A: Information breaches not only affect IT but impact the entire organization. Cyber-criminals will continue to find success with the same tried and tested techniques, and their victims will continue to make the same mistakes. The Incident Response Process should be designed to provide guidance for appropriate response activities in the event of an information technology, system or cyber-security incident. The process of responding to Information Security Incidents can be broken into several major phases: Preparation, Detection, Response, and Recovery. In addition, communication responsibilities should be specified in detail. While conducting containment and eradication steps, retain evidence where possible.  Copies of malicious files, emails, logs and/or other artifacts should be retained if they will help with lessons learned analysis.  Where necessary, systems or hard drives may be retained for forensic analysis.

Why It Matters:

Most cyber-criminals are motivated by cash.
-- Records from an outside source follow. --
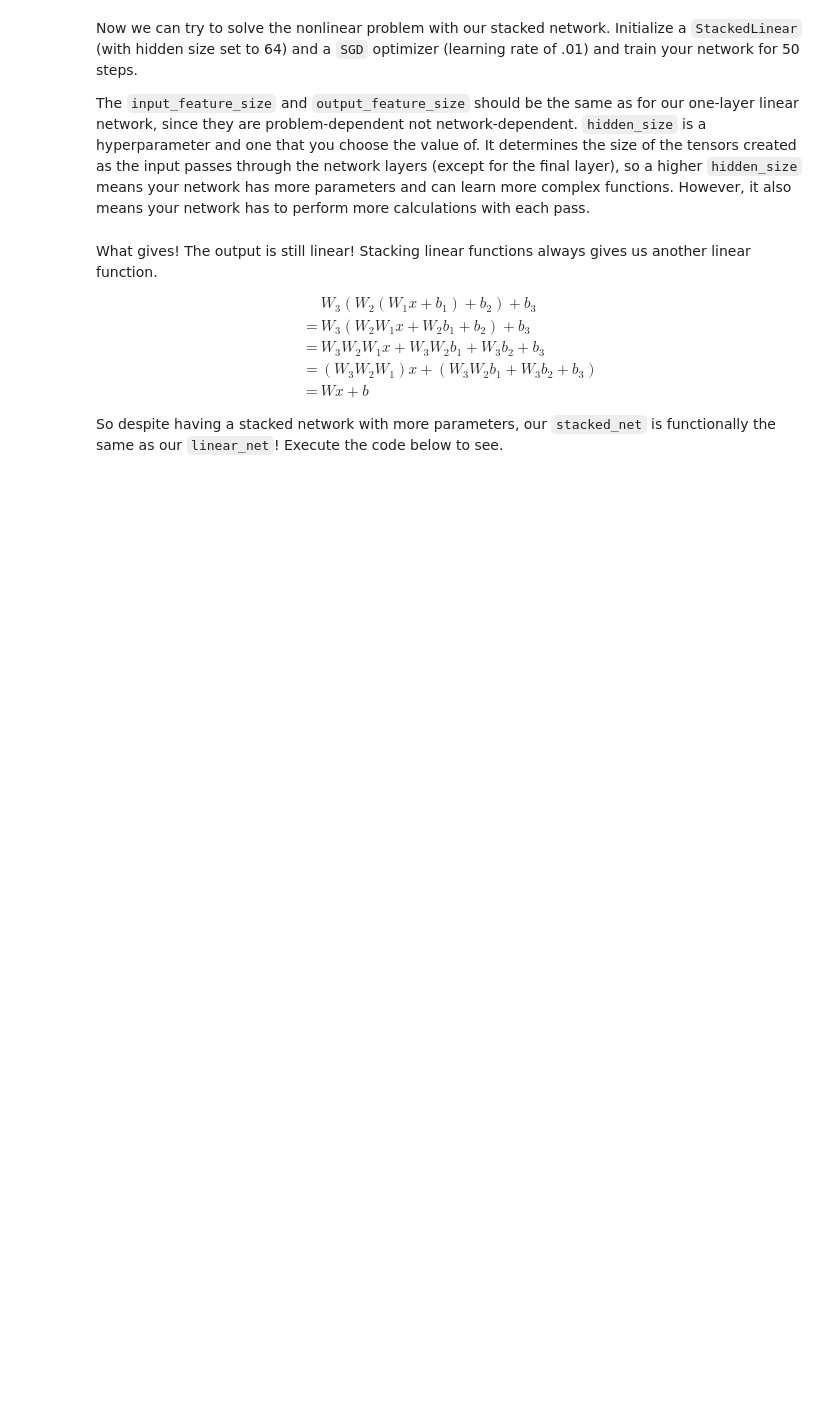
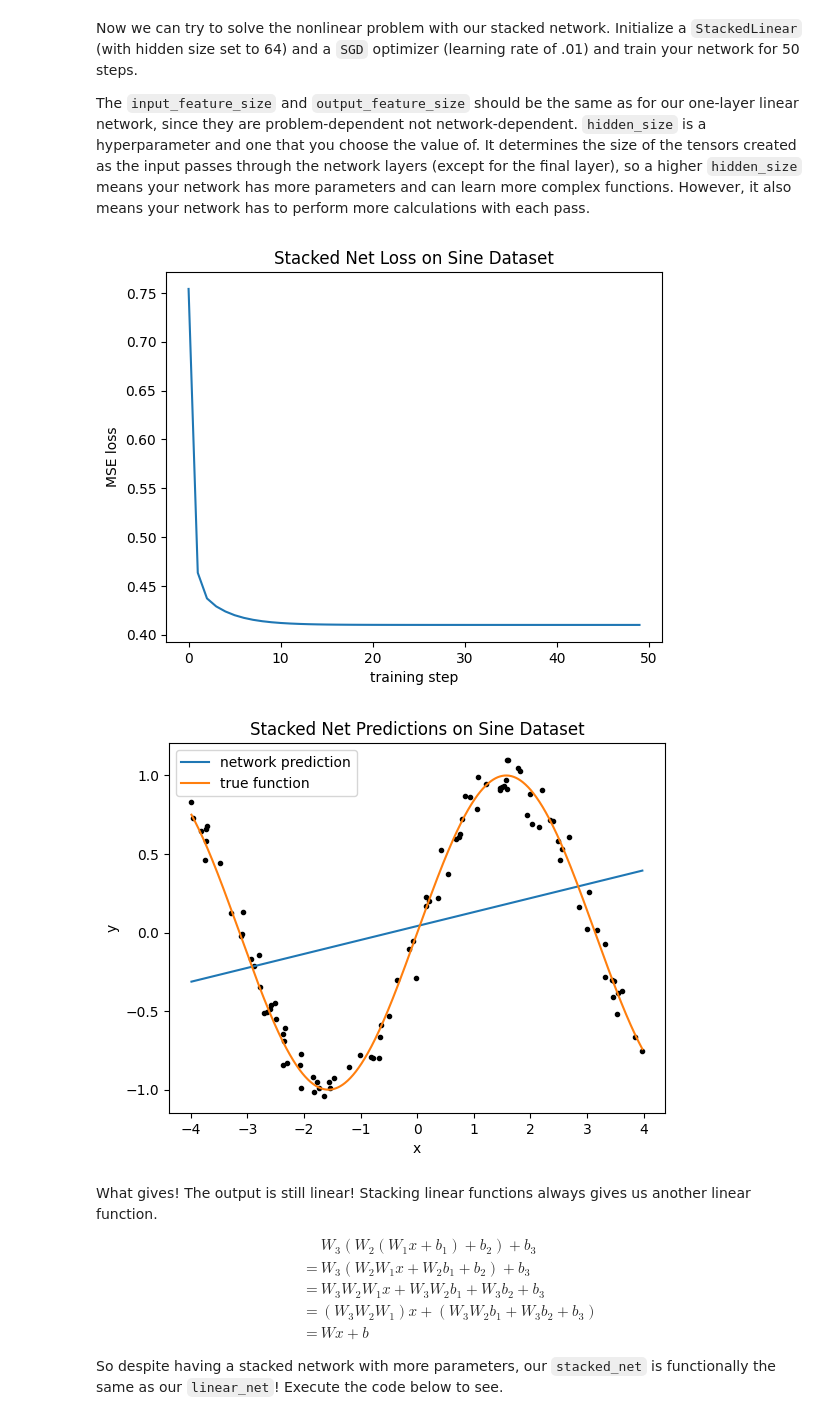
Before and after one commit to kerby2002/BACKEND, a Jupyter notebook: lab2_modules_training.ipynb, the cells around one changed output. Saved outputs shown, nothing was run; the diff lists cells and outputs as text; code cells hidden in the pictures; blank space fills up the shorter version.

```diff
--- a/lab2_modules_training.ipynb
+++ b/lab2_modules_training.ipynb
@@ -427,12 +562,18 @@ A linear network can only create a linear prediction, which isn't very useful fo
 class StackedLinear(nn.Module):
     def __init__(self, input_feature_size, output_feature_size, hidden_size):
         #TODO: Create three linear layers called `self.lin1`, `self.lin2`, and `self.lin3`
-        pass
+        super().__init__() # Added missing super().__init__()
+        self.lin1 = LinearLayer(input_feature_size, hidden_size)
+        self.lin2 = LinearLayer(hidden_size, hidden_size)
+        self.lin3 = LinearLayer(hidden_size, output_feature_size)
 
     def forward(self, x):
         # TODO: Pass x through self.lin1
         # TODO: Pass the output of self.lin1 into self.lin2
         # TODO: Pass the output of self.lin2 into self.lin3 and return its output
-        pass
+        x = self.lin1(x)
+        x = self.lin2(x)
+        x = self.lin3(x)
+        return x
 # %% [markdown]
 To see some other functionality that a `Module` has, create a `StackedLinear` object called `stacked_net` and print out `stacked_net`
@@ -447,20 +609,25 @@ Initialize a `StackedLinear` (with hidden size set to 64) and a `SGD` optimizer
 The `input_feature_size` and `output_feature_size` should be the same as for our one-layer linear network, since they are problem-dependent not network-dependent. `hidden_size` is a hyperparameter and one that you choose the value of. It determines the size of the tensors created as the input passes through the network layers (except for the final layer), so a higher `hidden_size` means your network has more parameters and can learn more complex functions. However, it also means your network has to perform more calculations with each pass.
 # %%
 # TODO: Set PyTorch's seed to 0 to ensure reproducibility
-
+torch.manual_seed(0)
 # TODO: Initialize a StackedLinear (set hidden_size to 64) called stacked_net.
-stacked_net = None
+stacked_net = StackedLinear(input_feature_size=1, output_feature_size=1, hidden_size=64)
 
 # TODO: Intialize SGD optimizer with a learning rate of .01
-
+optimizer = SGD(stacked_net.parameters(), lr=0.01)
 # TODO: train stacked_net for 50 steps and store training losses as `train_losses`
-train_losses = None
+train_losses = train(stacked_net, optimizer, sine_x, sine_y, training_steps=50)
 
 # Plot training losses
 plot_loss(train_losses, "Stacked Net Loss on Sine Dataset")
-
+device = next(stacked_net.parameters()).device
+sine_x_device = sine_x.to(device)
+sine_y_device = sine_y.to(device)
 # Plot fit on data
-plot_data(sine_x, sine_y, stacked_net, gt_func=torch.sin, title="Stacked Net Predictions on Sine Dataset")
+plot_data(sine_x_device, sine_y_device, stacked_net, gt_func=torch.sin, title="Stacked Net Predictions on Sine Dataset")
+# %% [output]
+[figure, added]
+[figure, added]
 # %% [markdown]
 What gives! The output is still linear! Stacking linear functions always gives us another linear function.
 $$\begin{align}
```
Also changed, not shown: parts of 30 cells of this notebook.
If your organization does not strengthen its security procedures, there is a strong likelihood that the cyber-criminals will be able to steal payment card data, personally identifiable information, protected health information, or your intellectual property. The 2018 Data Breach Investigations Report (DBIR) from Verizon provides analysis into several 2018 data breaches. Some highlights include:

  • People are still falling for phishing campaigns.
  • Ransomware is the top variety of malicious software, found in 39% of cases where malware was identified.
  • Of the data breaches analyzed, the healthcare sector had most breaches and number of incidents.
  • “Healthcare is the only industry where the threat from inside is greater than that from outside. Human error is a major contributor to those stats. Employees are also abusing their access to systems or data, although in 13% of cases, it’s driven by fun or curiosity—for example, where a celebrity has recently been a patient.”
  • 68% of breaches took months or longer to discover.

Don’t wait to find out about a breach from law enforcement or a customer. Log files and change management systems can give you early warning of a security compromise. Make people your first line of defense. Limit access to the people who need it to do their jobs, and have processes in place to revoke it when they change roles. Patch promptly. Encrypt sensitive data. Use two-factor authentication. Phishing campaigns are still hugely effective. And employees make mistakes. Two-factor authentication can limit the damage that can be done if credentials are lost or stolen. Don’t forget physical security.

(Response provided by Shefali Mookencherry, Cybersecurity Expert at Impact Advisors)